With suggestions from my daughter’s older American cousins, along with other thoughts from our friends, we had many ideas to offer her. One that we considered was from my friend Danny Hakim’s family. Both of Danny’s daughters, especially moved by the refugee crisis in our region, decided to raise funds for IsraAID, an Israeli-based humanitarian aid NGO. Since 2001, IsraAID has responded to humanitarian crises, providing emergency response and long-term development assistance around the world. For their bat mitzvah projects, Danny’s daughters focused on the efforts of the School of Peace, which provides education for refugee children in Lesbos, Greece. The whole family also visited the school as part of their charitable commitment.

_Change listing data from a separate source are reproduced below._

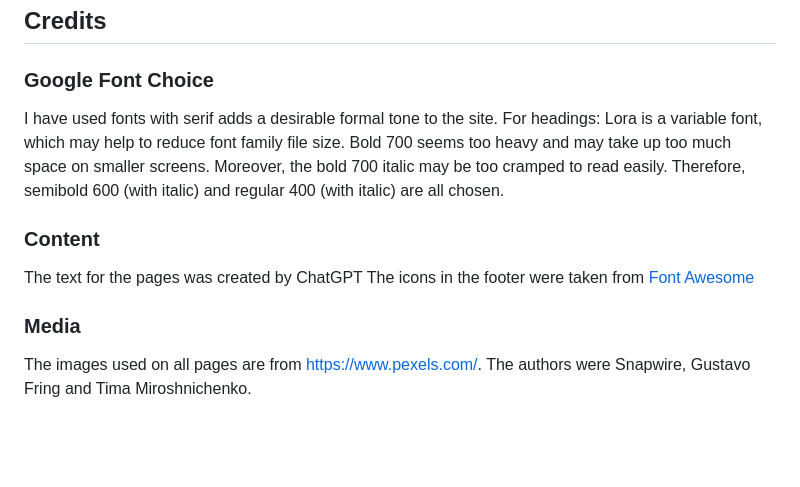
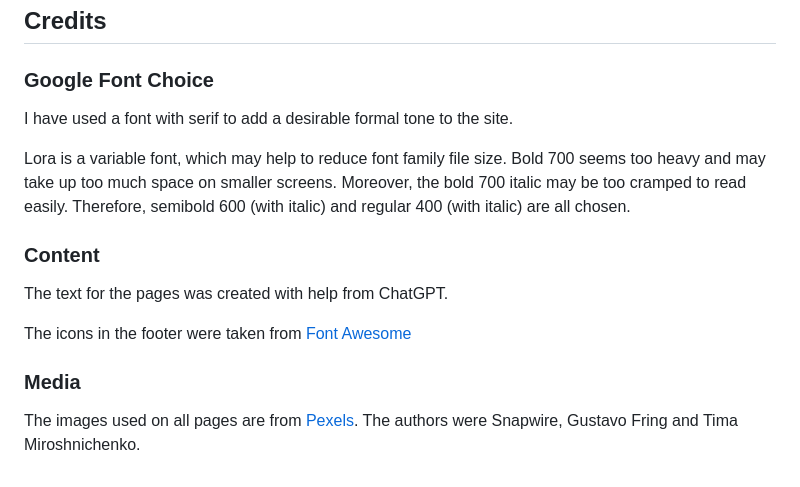
Before and after one commit to Code-Institute-Submissions/alanjameschapman-mobile-vet, a Markdown page: README.md, the part around the change printed below. Rendered like a GitHub page; blank space fills up the shorter version.

Commit message:
final commit before submission

```diff
--- a/README.md
+++ b/README.md
@@ -124,14 +125,16 @@ The site was deployed to GitHub pages. The steps to deploy were as follows:
 
 ### Google Font Choice
 
-I have used fonts with serif adds a desirable formal tone to the site.
-For headings: Lora is a variable font, which may help to reduce font family file size. Bold 700 seems too heavy and may take up too much space on smaller screens. Moreover, the bold 700 italic may be too cramped to read easily. Therefore, semibold 600 (with italic) and regular 400 (with italic) are all chosen.
+I have used a font with serif to add a desirable formal tone to the site.
+
+Lora is a variable font, which may help to reduce font family file size. Bold 700 seems too heavy and may take up too much space on smaller screens. Moreover, the bold 700 italic may be too cramped to read easily. Therefore, semibold 600 (with italic) and regular 400 (with italic) are all chosen.
 
 ### Content
 
-The text for the pages was created by ChatGPT
+The text for the pages was created with help from ChatGPT.
+
 The icons in the footer were taken from [Font Awesome](https://fontawesome.com/)
 
 ### Media
 
-The images used on all pages are from https://www.pexels.com/. The authors were Snapwire, Gustavo Fring and Tima Miroshnichenko.
+The images used on all pages are from [Pexels](https://www.pexels.com/). The authors were Snapwire, Gustavo Fring and Tima Miroshnichenko.
```
Also changed, not shown: other parts of README.md (+1 -0 lines).
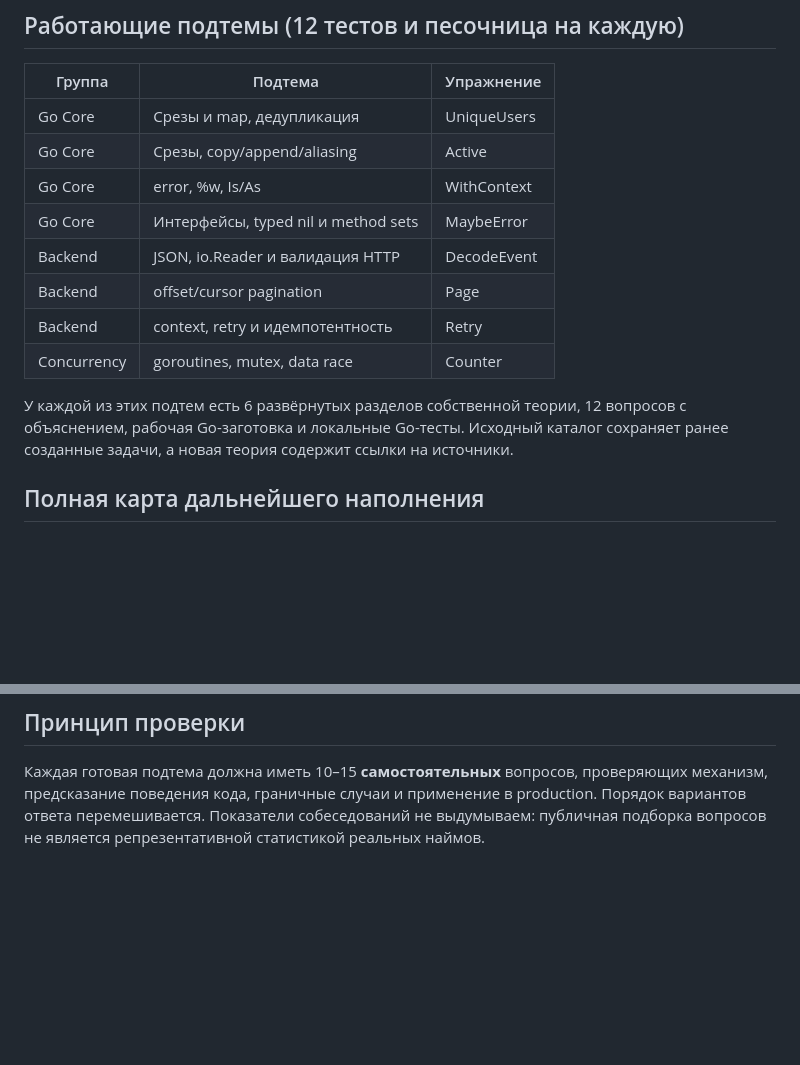
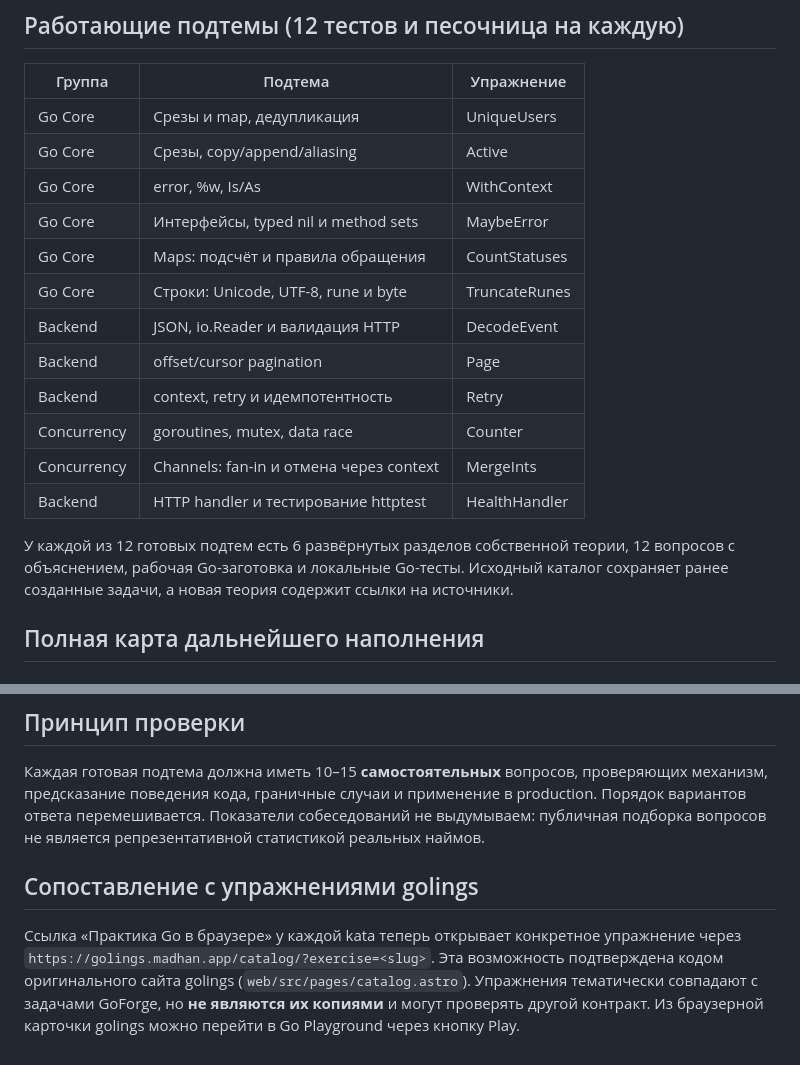
Before and after one commit to kulikovroman08/goforge-web, a Markdown page: gym/CURRICULUM.md, 2 parts joined by grey strips. Rendered like a GitHub page; blank space fills up the shorter version.

Commit message:
docs(gym): document 12 complete topics and topic-specific golings deep links

```diff
--- a/gym/CURRICULUM.md
+++ b/gym/CURRICULUM.md
@@ -15,12 +15,16 @@
 | Go Core | Срезы, copy/append/aliasing | Active |
 | Go Core | error, %w, Is/As | WithContext |
 | Go Core | Интерфейсы, typed nil и method sets | MaybeError |
+| Go Core | Maps: подсчёт и правила обращения | CountStatuses |
+| Go Core | Строки: Unicode, UTF-8, rune и byte | TruncateRunes |
 | Backend | JSON, io.Reader и валидация HTTP | DecodeEvent |
 | Backend | offset/cursor pagination | Page |
 | Backend | context, retry и идемпотентность | Retry |
 | Concurrency | goroutines, mutex, data race | Counter |
+| Concurrency | Channels: fan-in и отмена через context | MergeInts |
+| Backend | HTTP handler и тестирование httptest | HealthHandler |
 
-У каждой из этих подтем есть 6 развёрнутых разделов собственной теории, 12 вопросов с объяснением, рабочая Go-заготовка и локальные Go-тесты. Исходный каталог сохраняет ранее созданные задачи, а новая теория содержит ссылки на источники.
+У каждой из 12 готовых подтем есть 6 развёрнутых разделов собственной теории, 12 вопросов с объяснением, рабочая Go-заготовка и локальные Go-тесты. Исходный каталог сохраняет ранее созданные задачи, а новая теория содержит ссылки на источники.
 
 ## Полная карта дальнейшего наполнения
 
@@ -65,3 +69,7 @@
 Каждая готовая подтема должна иметь 10–15 **самостоятельных** вопросов, проверяющих механизм, предсказание поведения кода, граничные случаи и применение в production. Порядок вариантов ответа перемешивается. Показатели собеседований не выдумываем: публичная подборка вопросов не является репрезентативной статистикой реальных наймов.
 
 <!-- Documentation-only commit to request a fresh CI and GitHub Pages deployment after the November 2026 Actions queue incident. -->
+
+## Сопоставление с упражнениями golings
+
+Ссылка «Практика Go в браузере» у каждой kata теперь открывает конкретное упражнение через `https://golings.madhan.app/catalog/?exercise=<slug>`. Эта возможность подтверждена кодом оригинального сайта golings (`web/src/pages/catalog.astro`). Упражнения тематически совпадают с задачами GoForge, но **не являются их копиями** и могут проверять другой контракт. Из браузерной карточки golings можно перейти в Go Playground через кнопку Play.
```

And the story of the School of Peace? Because of the Syrian civil war and the political instability of so many nearby countries, thousands of refugees from Syria, Afghanistan, Iraq, Iran and the Congo have streamed into Greece in recent years. Recognizing the dire needs, a variety of Israeli initiatives have provided medical assistance, food, clothing, and other basic necessities to refugees in the region. Since 2015, IsraAID has been operating in Lesbos, home to the largest refugee camp in Greece, providing emergency medical care and mental health support and services. To address the needs of thousands of refugee children, Jewish and Arab educators from Israel established the School of Peace in partnership with IsraAID, in 2017. Aiming to provide a place of hope and stability for kids who already lost so much, these educators — from the Israeli Hashomer Hatzair youth movement and the Ajial Movement of Arab Educators — built on their own history of collaborative work in Israel. The Israeli volunteers are working with refugee teachers, including Muslims, Christians, and Yazidis from the students’ own communities, to provide education in Arabic, Congolese French, Farsi, and Kurdish. It is the only school on the island where refugee children can get a quality education in languages they understand, with teachers from their own communities who share their culture as well as the psychological impact of displacement.
It was no surprise that Danny was able to help identify meaningful projects for his daughters. An international karate champion, he established in 2004 the nonprofit Budo for Peace, which uses martial arts to teach values of social cohesion and empowerment, training youth from every sector of Israeli society as well as from around the region. With his family’s involvement in IsraAID, he brought martial arts facilitators to Lesbos several times to teach refugee children at the School of Peace. But you don’t have to be an international karate champion to engage your kids in social action.
IsraAID, which has expanded its humanitarian assistance programs to reach 49 countries, has gathered experience over the years in introducing concerned youth to challenging situations around the world. Together with b’nai mitzvah kids and their parents, IsraAID has developed a range of bar/bat mitzvahs projects in recent years. Examples include youth who have handsewn bags to raise money for water filters in Puerto Rico after Hurricane Maria in 2017, engaged in advocacy for communities in Nepal affected by the earthquake in 2015 and run races to fund the needs of refugee camps in Kenya.
As for my daughter and the rest of our family, we still have lots of homework to do before she selects a project. While the needs are overwhelming, we can be heartened by the activism of these young people and many adults as well who are working to create a better future for all of us. My daughter, while partial to solar energy projects in Kenya right now (thanks to a visit to the Arava Institute), is also thinking about other possible opportunities to make a difference. And whatever she picks, I am one proud mom.